[Brief]:
Each of the records must appear again, exactly as it was written.

Edit difference data
━━━━━━━━━━━━━━━━━━━━━━━━━━━━━━
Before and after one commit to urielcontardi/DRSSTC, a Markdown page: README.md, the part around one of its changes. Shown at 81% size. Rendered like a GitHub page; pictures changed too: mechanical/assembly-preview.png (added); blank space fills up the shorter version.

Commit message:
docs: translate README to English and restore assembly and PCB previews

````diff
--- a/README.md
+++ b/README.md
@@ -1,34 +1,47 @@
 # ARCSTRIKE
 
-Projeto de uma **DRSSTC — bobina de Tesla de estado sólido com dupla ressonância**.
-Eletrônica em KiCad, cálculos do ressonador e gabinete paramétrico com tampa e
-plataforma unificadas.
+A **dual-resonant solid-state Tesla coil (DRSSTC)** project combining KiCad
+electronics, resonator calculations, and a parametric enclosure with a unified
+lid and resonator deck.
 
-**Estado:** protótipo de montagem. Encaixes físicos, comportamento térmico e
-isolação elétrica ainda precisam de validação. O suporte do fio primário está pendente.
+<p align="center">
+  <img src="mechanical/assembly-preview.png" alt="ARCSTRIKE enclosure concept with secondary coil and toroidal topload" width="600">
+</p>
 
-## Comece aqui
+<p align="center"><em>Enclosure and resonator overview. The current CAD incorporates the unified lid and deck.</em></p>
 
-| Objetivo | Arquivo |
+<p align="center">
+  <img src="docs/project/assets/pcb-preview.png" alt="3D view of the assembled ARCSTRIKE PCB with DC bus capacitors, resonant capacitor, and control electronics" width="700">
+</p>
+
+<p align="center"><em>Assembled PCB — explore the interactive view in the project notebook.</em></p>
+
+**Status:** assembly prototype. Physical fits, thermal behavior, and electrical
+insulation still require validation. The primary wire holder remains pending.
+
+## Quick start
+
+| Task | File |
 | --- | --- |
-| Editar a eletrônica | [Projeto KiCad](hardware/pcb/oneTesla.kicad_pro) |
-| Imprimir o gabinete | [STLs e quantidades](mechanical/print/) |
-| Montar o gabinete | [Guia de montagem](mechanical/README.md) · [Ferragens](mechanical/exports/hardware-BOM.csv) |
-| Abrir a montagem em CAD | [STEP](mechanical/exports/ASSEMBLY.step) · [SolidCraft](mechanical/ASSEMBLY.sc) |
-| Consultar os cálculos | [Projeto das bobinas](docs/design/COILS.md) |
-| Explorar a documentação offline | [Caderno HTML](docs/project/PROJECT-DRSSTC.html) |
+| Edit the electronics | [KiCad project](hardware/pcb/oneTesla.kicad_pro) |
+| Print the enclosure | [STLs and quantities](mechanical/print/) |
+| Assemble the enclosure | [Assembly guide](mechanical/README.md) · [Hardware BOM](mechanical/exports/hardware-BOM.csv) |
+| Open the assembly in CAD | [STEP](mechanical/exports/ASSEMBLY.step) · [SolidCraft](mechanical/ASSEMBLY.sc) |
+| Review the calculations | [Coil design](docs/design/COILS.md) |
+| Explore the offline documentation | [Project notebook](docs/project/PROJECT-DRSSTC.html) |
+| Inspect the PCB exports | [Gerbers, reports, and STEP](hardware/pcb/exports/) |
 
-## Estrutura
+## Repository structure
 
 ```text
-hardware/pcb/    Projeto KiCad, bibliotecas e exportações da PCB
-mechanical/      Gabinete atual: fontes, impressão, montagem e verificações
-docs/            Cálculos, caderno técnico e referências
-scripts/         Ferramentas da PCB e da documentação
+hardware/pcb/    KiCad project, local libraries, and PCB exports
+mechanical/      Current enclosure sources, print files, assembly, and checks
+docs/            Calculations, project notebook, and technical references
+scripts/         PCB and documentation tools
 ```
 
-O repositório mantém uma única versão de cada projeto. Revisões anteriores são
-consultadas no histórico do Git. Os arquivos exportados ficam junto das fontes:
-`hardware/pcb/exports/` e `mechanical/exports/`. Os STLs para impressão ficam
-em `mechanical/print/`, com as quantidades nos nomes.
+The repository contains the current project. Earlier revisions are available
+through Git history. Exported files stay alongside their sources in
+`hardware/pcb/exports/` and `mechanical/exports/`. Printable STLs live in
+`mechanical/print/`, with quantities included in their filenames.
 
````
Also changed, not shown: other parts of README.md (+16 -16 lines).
━━━━━━━━━━━━━━━━━━━━━━━━━━━━━━
[Output of the task]:
Before and after one commit to urielcontardi/DRSSTC, a Markdown page: README.md, the part around one of its changes. Shown at 81% size. Rendered like a GitHub page; pictures changed too: mechanical/assembly-preview.png (added); blank space fills up the shorter version.

Commit message:
docs: translate README to English and restore assembly and PCB previews

````diff
--- a/README.md
+++ b/README.md
@@ -1,34 +1,47 @@
 # ARCSTRIKE
 
-Projeto de uma **DRSSTC — bobina de Tesla de estado sólido com dupla ressonância**.
-Eletrônica em KiCad, cálculos do ressonador e gabinete paramétrico com tampa e
-plataforma unificadas.
+A **dual-resonant solid-state Tesla coil (DRSSTC)** project combining KiCad
+electronics, resonator calculations, and a parametric enclosure with a unified
+lid and resonator deck.
 
-**Estado:** protótipo de montagem. Encaixes físicos, comportamento térmico e
-isolação elétrica ainda precisam de validação. O suporte do fio primário está pendente.
+<p align="center">
+  <img src="mechanical/assembly-preview.png" alt="ARCSTRIKE enclosure concept with secondary coil and toroidal topload" width="600">
+</p>
 
-## Comece aqui
+<p align="center"><em>Enclosure and resonator overview. The current CAD incorporates the unified lid and deck.</em></p>
 
-| Objetivo | Arquivo |
+<p align="center">
+  <img src="docs/project/assets/pcb-preview.png" alt="3D view of the assembled ARCSTRIKE PCB with DC bus capacitors, resonant capacitor, and control electronics" width="700">
+</p>
+
+<p align="center"><em>Assembled PCB — explore the interactive view in the project notebook.</em></p>
+
+**Status:** assembly prototype. Physical fits, thermal behavior, and electrical
+insulation still require validation. The primary wire holder remains pending.
+
+## Quick start
+
+| Task | File |
 | --- | --- |
-| Editar a eletrônica | [Projeto KiCad](hardware/pcb/oneTesla.kicad_pro) |
-| Imprimir o gabinete | [STLs e quantidades](mechanical/print/) |
-| Montar o gabinete | [Guia de montagem](mechanical/README.md) · [Ferragens](mechanical/exports/hardware-BOM.csv) |
-| Abrir a montagem em CAD | [STEP](mechanical/exports/ASSEMBLY.step) · [SolidCraft](mechanical/ASSEMBLY.sc) |
-| Consultar os cálculos | [Projeto das bobinas](docs/design/COILS.md) |
-| Explorar a documentação offline | [Caderno HTML](docs/project/PROJECT-DRSSTC.html) |
+| Edit the electronics | [KiCad project](hardware/pcb/oneTesla.kicad_pro) |
+| Print the enclosure | [STLs and quantities](mechanical/print/) |
+| Assemble the enclosure | [Assembly guide](mechanical/README.md) · [Hardware BOM](mechanical/exports/hardware-BOM.csv) |
+| Open the assembly in CAD | [STEP](mechanical/exports/ASSEMBLY.step) · [SolidCraft](mechanical/ASSEMBLY.sc) |
+| Review the calculations | [Coil design](docs/design/COILS.md) |
+| Explore the offline documentation | [Project notebook](docs/project/PROJECT-DRSSTC.html) |
+| Inspect the PCB exports | [Gerbers, reports, and STEP](hardware/pcb/exports/) |
 
-## Estrutura
+## Repository structure
 
 ```text
-hardware/pcb/    Projeto KiCad, bibliotecas e exportações da PCB
-mechanical/      Gabinete atual: fontes, impressão, montagem e verificações
-docs/            Cálculos, caderno técnico e referências
-scripts/         Ferramentas da PCB e da documentação
+hardware/pcb/    KiCad project, local libraries, and PCB exports
+mechanical/      Current enclosure sources, print files, assembly, and checks
+docs/            Calculations, project notebook, and technical references
+scripts/         PCB and documentation tools
 ```
 
-O repositório mantém uma única versão de cada projeto. Revisões anteriores são
-consultadas no histórico do Git. Os arquivos exportados ficam junto das fontes:
-`hardware/pcb/exports/` e `mechanical/exports/`. Os STLs para impressão ficam
-em `mechanical/print/`, com as quantidades nos nomes.
+The repository contains the current project. Earlier revisions are available
+through Git history. Exported files stay alongside their sources in
+`hardware/pcb/exports/` and `mechanical/exports/`. Printable STLs live in
+`mechanical/print/`, with quantities included in their filenames.
 
````
Also changed, not shown: other parts of README.md (+16 -16 lines).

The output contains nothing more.